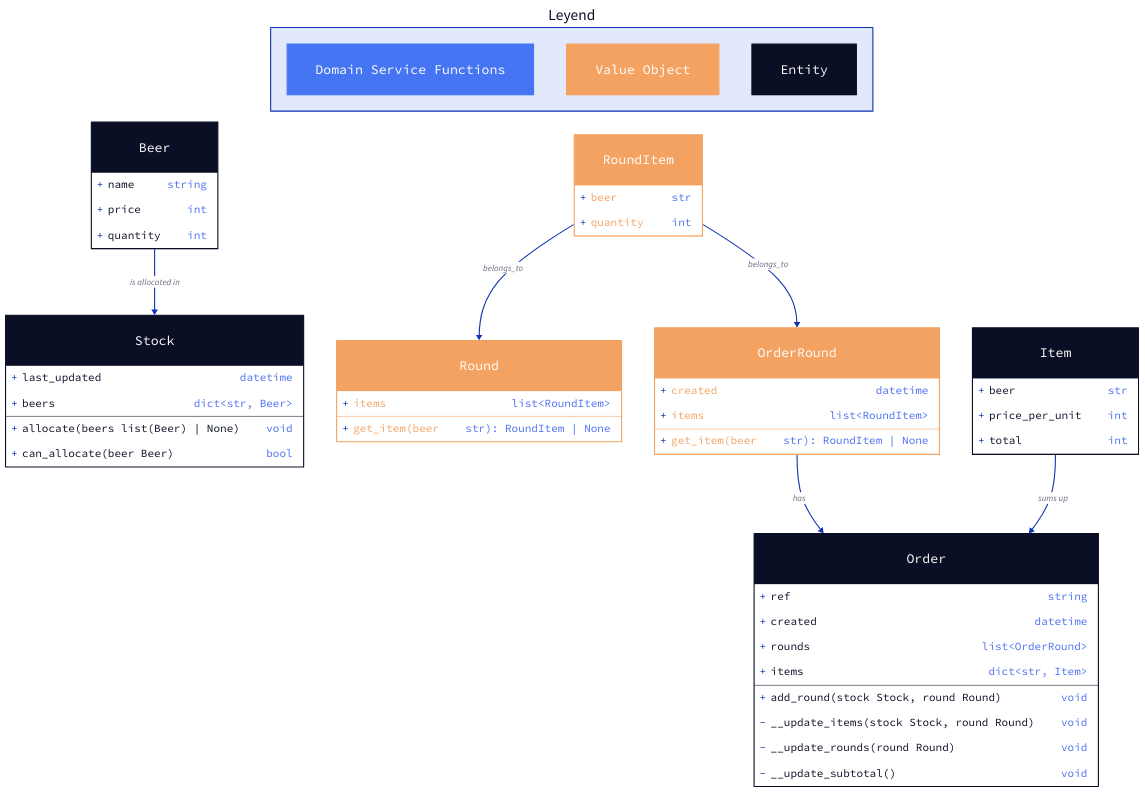
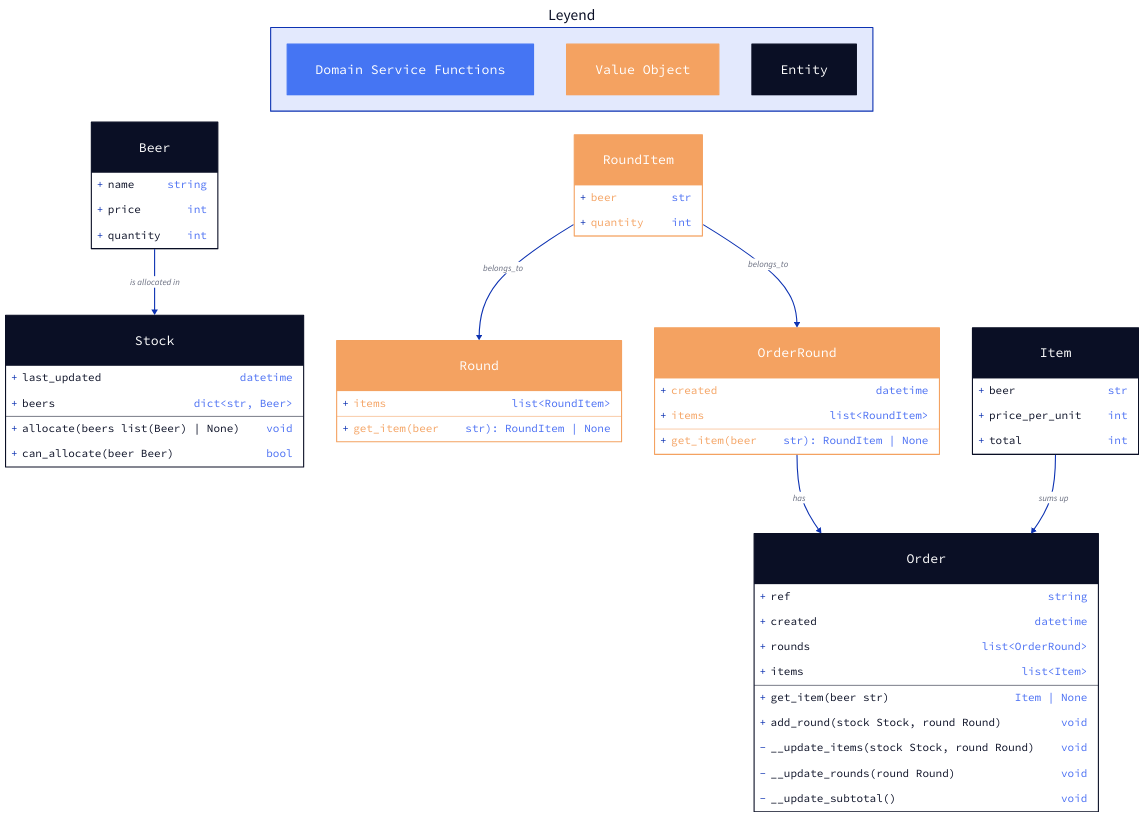
The diagram in assets/model.d2 (oscargicast/beershop), drawn with D2 before and after one commit. The commit also changed 11 other files, not shown here.

```diff
--- a/assets/model.d2
+++ b/assets/model.d2
@@ -1,122 +1,123 @@
 vars: {
   value_object_color: "#f4a261"
   domain_service_function_color: "#4575F3"
 }
 
 """
 STOCK
 """
 
 Beer: {
   shape: class
 
   +name: string
   +price: int
   +quantity: int
 }
 
 Stock: {
   shape: class
 
   +last_updated: datetime
   +beers: dict<str, Beer>
 
   +allocate(beers list(Beer) | None): void
   +can_allocate(beer Beer): bool
 }
 
 Beer -> Stock: is allocated in
 
 """
 ROUND
 """
 
 RoundItem: {
   shape: class
 
   +beer: str
   +quantity: int
 
   style.fill: ${value_object_color}
 }
 
 Round: {
   shape: class
 
   +items: list<RoundItem>
 
   +get_item(beer: str): RoundItem | None
 
   style.fill: ${value_object_color}
 }
 
 OrderRound: {
   shape: class
 
   +created: datetime
   +items: list<RoundItem>
 
   +get_item(beer: str): RoundItem | None
 
   style.fill: ${value_object_color}
 }
 
 RoundItem -> Round: belongs_to
 RoundItem -> OrderRound: belongs_to
 
 """
 ITEM
 """
 
 Item: {
   shape: class
 
   +beer: str
   +price_per_unit: int # Snapshot of the price at the moment of the order
   +total: int # Quantity of beers.
 }
 
 """
 ORDER
 """
 
 Order: {
   shape: class
 
   +ref: string
   +created: datetime
   +rounds: list<OrderRound>
-  +items: dict<str, Item>
+  +items: list<Item>
 
+  +get_item(beer str): Item | None
   +add_round(stock Stock, round Round): void
   -__update_items(stock Stock, round Round): void
   -__update_rounds(round Round): void
   -__update_subtotal(): void
 }
 
 OrderRound -> Order: has
 Item -> Order: sums up
 
 """
 LEGEND
 """
 
 Leyend: {
   near: top-center
 
   Domain Service Functions: {
     shape: class
 
     style.fill: ${domain_service_function_color}
   }
 
   Value Object: {
     shape: class
 
     style.fill: ${value_object_color}
   }
 
   Entity: {
     shape: class
   }
 }
```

+-------+

» Work required: Every entry must be retyped exactly, with the pictures removed.

» Result for this task:
The diagram in assets/model.d2 (oscargicast/beershop), drawn with D2 before and after one commit. The commit also changed 11 other files, not shown here.

```diff
--- a/assets/model.d2
+++ b/assets/model.d2
@@ -1,122 +1,123 @@
 vars: {
   value_object_color: "#f4a261"
   domain_service_function_color: "#4575F3"
 }
 
 """
 STOCK
 """
 
 Beer: {
   shape: class
 
   +name: string
   +price: int
   +quantity: int
 }
 
 Stock: {
   shape: class
 
   +last_updated: datetime
   +beers: dict<str, Beer>
 
   +allocate(beers list(Beer) | None): void
   +can_allocate(beer Beer): bool
 }
 
 Beer -> Stock: is allocated in
 
 """
 ROUND
 """
 
 RoundItem: {
   shape: class
 
   +beer: str
   +quantity: int
 
   style.fill: ${value_object_color}
 }
 
 Round: {
   shape: class
 
   +items: list<RoundItem>
 
   +get_item(beer: str): RoundItem | None
 
   style.fill: ${value_object_color}
 }
 
 OrderRound: {
   shape: class
 
   +created: datetime
   +items: list<RoundItem>
 
   +get_item(beer: str): RoundItem | None
 
   style.fill: ${value_object_color}
 }
 
 RoundItem -> Round: belongs_to
 RoundItem -> OrderRound: belongs_to
 
 """
 ITEM
 """
 
 Item: {
   shape: class
 
   +beer: str
   +price_per_unit: int # Snapshot of the price at the moment of the order
   +total: int # Quantity of beers.
 }
 
 """
 ORDER
 """
 
 Order: {
   shape: class
 
   +ref: string
   +created: datetime
   +rounds: list<OrderRound>
-  +items: dict<str, Item>
+  +items: list<Item>
 
+  +get_item(beer str): Item | None
   +add_round(stock Stock, round Round): void
   -__update_items(stock Stock, round Round): void
   -__update_rounds(round Round): void
   -__update_subtotal(): void
 }
 
 OrderRound -> Order: has
 Item -> Order: sums up
 
 """
 LEGEND
 """
 
 Leyend: {
   near: top-center
 
   Domain Service Functions: {
     shape: class
 
     style.fill: ${domain_service_function_color}
   }
 
   Value Object: {
     shape: class
 
     style.fill: ${value_object_color}
   }
 
   Entity: {
     shape: class
   }
 }
```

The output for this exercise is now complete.